On most summer Sundays you will find me riding my bicycle on a trail…for hours. On this particular Sunday the summer of 2013, I had a narrow window of time to finish a 20 mile ride and get back for a family event. I was riding a new leg of the trail and wasn’t quite sure how far I had to go and, more importantly, where I might get some water.
I came upon a man standing alongside the trail near a pond. I stopped to ask him how much further to the next town and any suggestions for picking up water. He offered the information and I went on my way. About 20 minutes later, on my way back in a massive rush to make it home in time, I saw he was still there and said ‘thank you!’ as I rode past, probably too loud because I had ear buds in and music cranking.
I realized he said something so I stopped and walked back towards him. He was a small man, about 5’5″ and it was difficult to gauge his age. He looked in some ways 60 or 70, but his skin was very youthful.
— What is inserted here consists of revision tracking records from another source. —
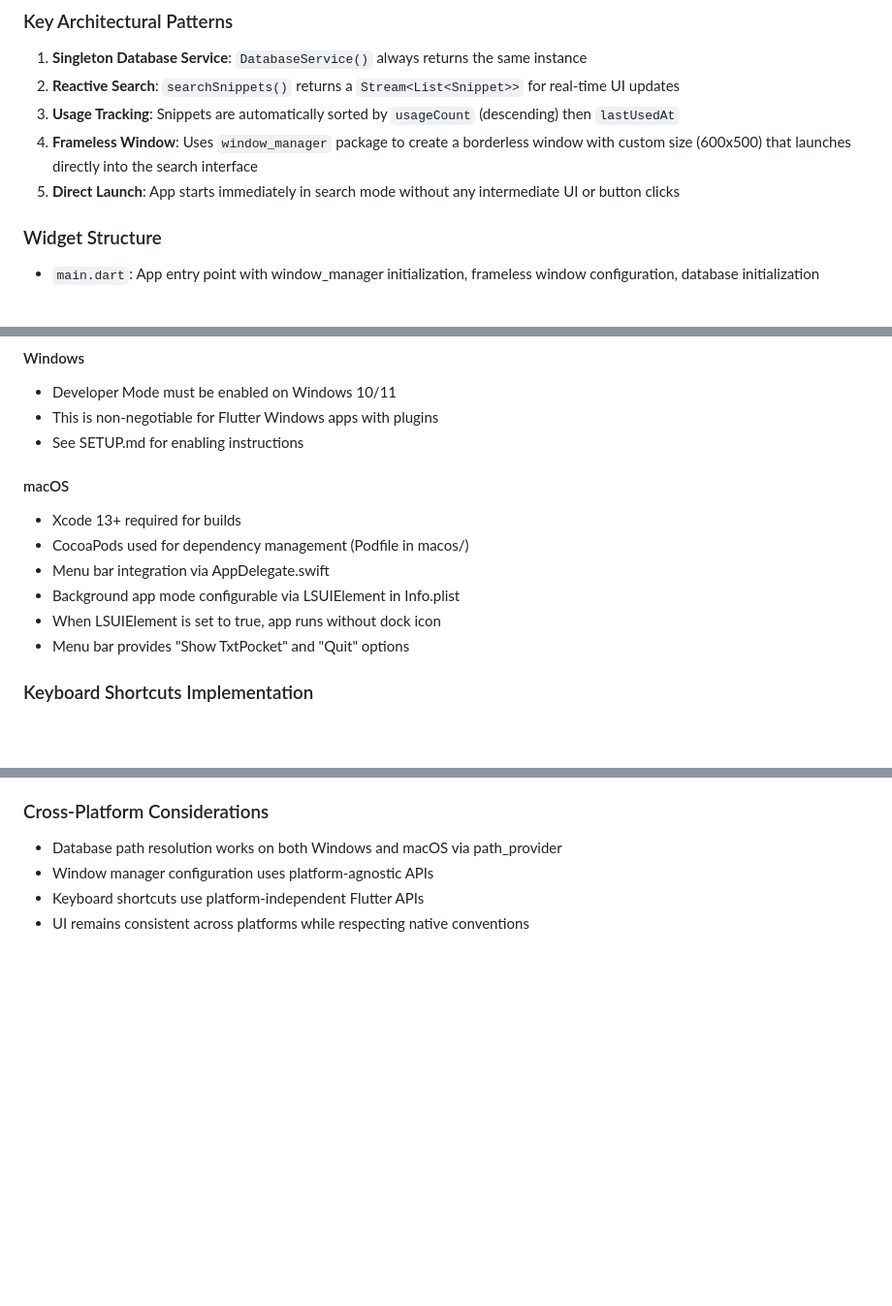
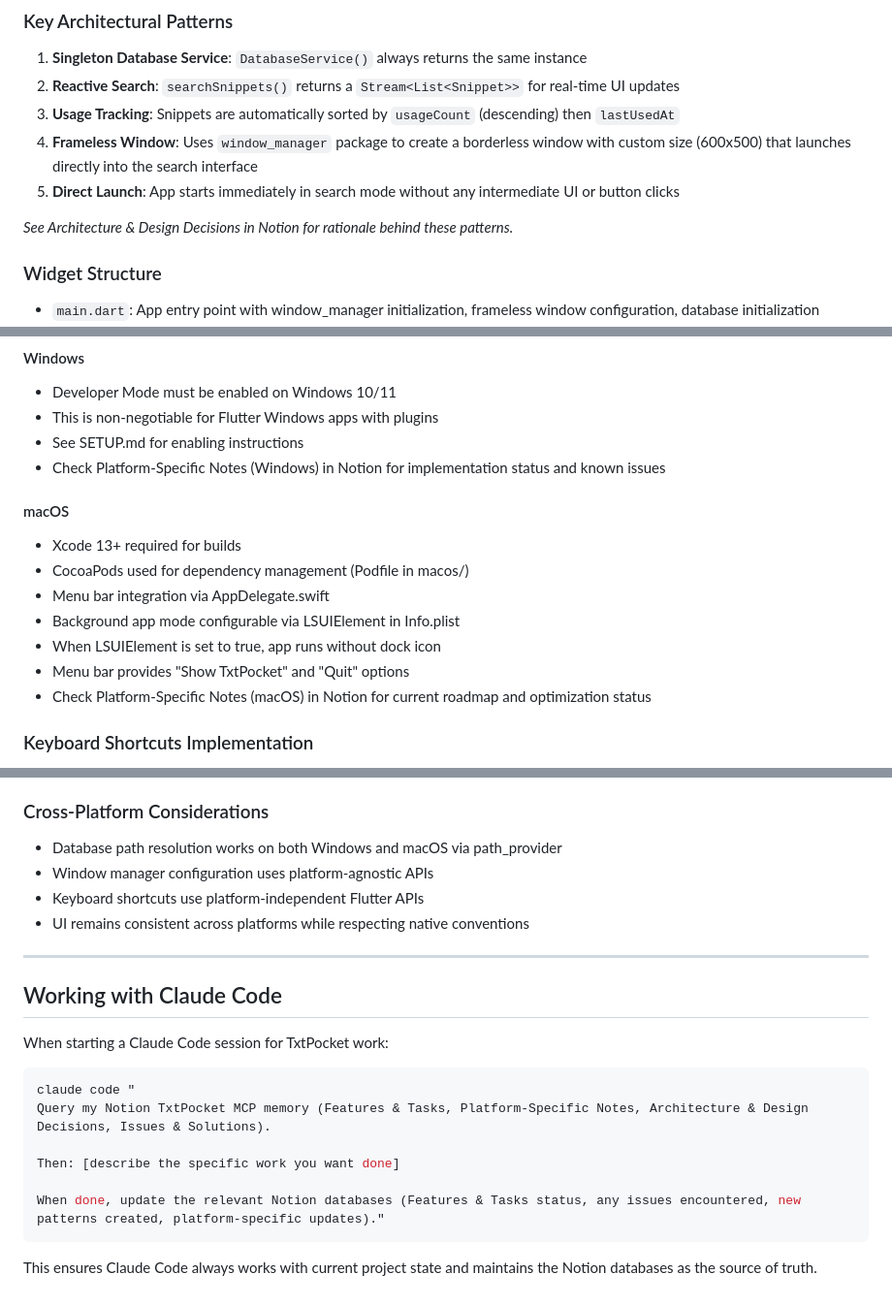
Before and after one commit to davetii/txtpocket, a Markdown page: CLAUDE.md, 3 parts joined by grey strips. Shown at 97% size. Drawn GitHub-style; blank space fills up the shorter version.

````diff
--- a/CLAUDE.md
+++ b/CLAUDE.md
@@ -51,6 +95,8 @@ flutter doctor
 4. **Frameless Window**: Uses `window_manager` package to create a borderless window with custom size (600x500) that launches directly into the search interface
 5. **Direct Launch**: App starts immediately in search mode without any intermediate UI or button clicks
 
+*See Architecture & Design Decisions in Notion for rationale behind these patterns.*
+
 ### Widget Structure
 - `main.dart`: App entry point with window_manager initialization, frameless window configuration, database initialization
 - `widgets/launcher_widget.dart`: Main UI with two modes:
@@ -78,6 +124,7 @@ flutter doctor
 - Developer Mode must be enabled on Windows 10/11
 - This is non-negotiable for Flutter Windows apps with plugins
 - See SETUP.md for enabling instructions
+- Check Platform-Specific Notes (Windows) in Notion for implementation status and known issues
 
 #### macOS
 - Xcode 13+ required for builds
@@ -86,6 +133,7 @@ flutter doctor
 - Background app mode configurable via LSUIElement in Info.plist
 - When LSUIElement is set to true, app runs without dock icon
 - Menu bar provides "Show TxtPocket" and "Quit" options
+- Check Platform-Specific Notes (macOS) in Notion for current roadmap and optimization status
 
 ### Keyboard Shortcuts Implementation
 - Global shortcuts (ESC) work in both modes
@@ -117,3 +165,19 @@ flutter doctor
 - Window manager configuration uses platform-agnostic APIs
 - Keyboard shortcuts use platform-independent Flutter APIs
 - UI remains consistent across platforms while respecting native conventions
+
+---
+
+## Working with Claude Code
+
+When starting a Claude Code session for TxtPocket work:
+```bash
+claude code "
+Query my Notion TxtPocket MCP memory (Features & Tasks, Platform-Specific Notes, Architecture & Design Decisions, Issues & Solutions).
+
+Then: [describe the specific work you want done]
+
+When done, update the relevant Notion databases (Features & Tasks status, any issues encountered, new patterns created, platform-specific updates)."
+```
+
+This ensures Claude Code always works with current project state and maintains the Notion databases as the source of truth.
````
Also changed, not shown: other parts of CLAUDE.md (+44 -0 lines).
We started to chat comfortably. He went on to tell me many stories about his life; including the details of recently losing both parents within a 4 month period, his life working in the hospitality industry which afforded him the ability to travel around the world and his focus on longevity through healthy eating, regular exercise and meditation.
In the back of my mind, I remembered my rush to get back, but couldn’t stop from talking with him. It was as if time stood still. No other bicyclists, hikers or runners passed during our conversation. The sun was shining warmly on us, brightly. At one point I lifted my sunglasses to the top of my head. Oddly, he lost his wording, momentarily frozen, as if he wasn’t used to eye contact.
When we concluded our conversation, I realized we had talked about the three main themes of my life at the time. I, too, had lost my mother. I was dreaming of traveling the world. And, like him, I was focusing on longevity through the same approaches, in hopes I would have enough time yet in my life to do all the things I dreamed of.
As I mounted my bike to return to riding, I thanked him for sharing his life with me and he did the same and turned to walk back to town. He stopped, turned back and called out to me. When I stopped and looked back he said ‘Jane, don’t worry. You’re going to have more than enough time to do it all’. I smiled, it was as if he almost knew it, as if I surely could believe him.
Then I remembered my family waiting for me at home! We must have been talking at least a half an hour. When I looked at my phone it was as if no time had passed. I had more than enough time.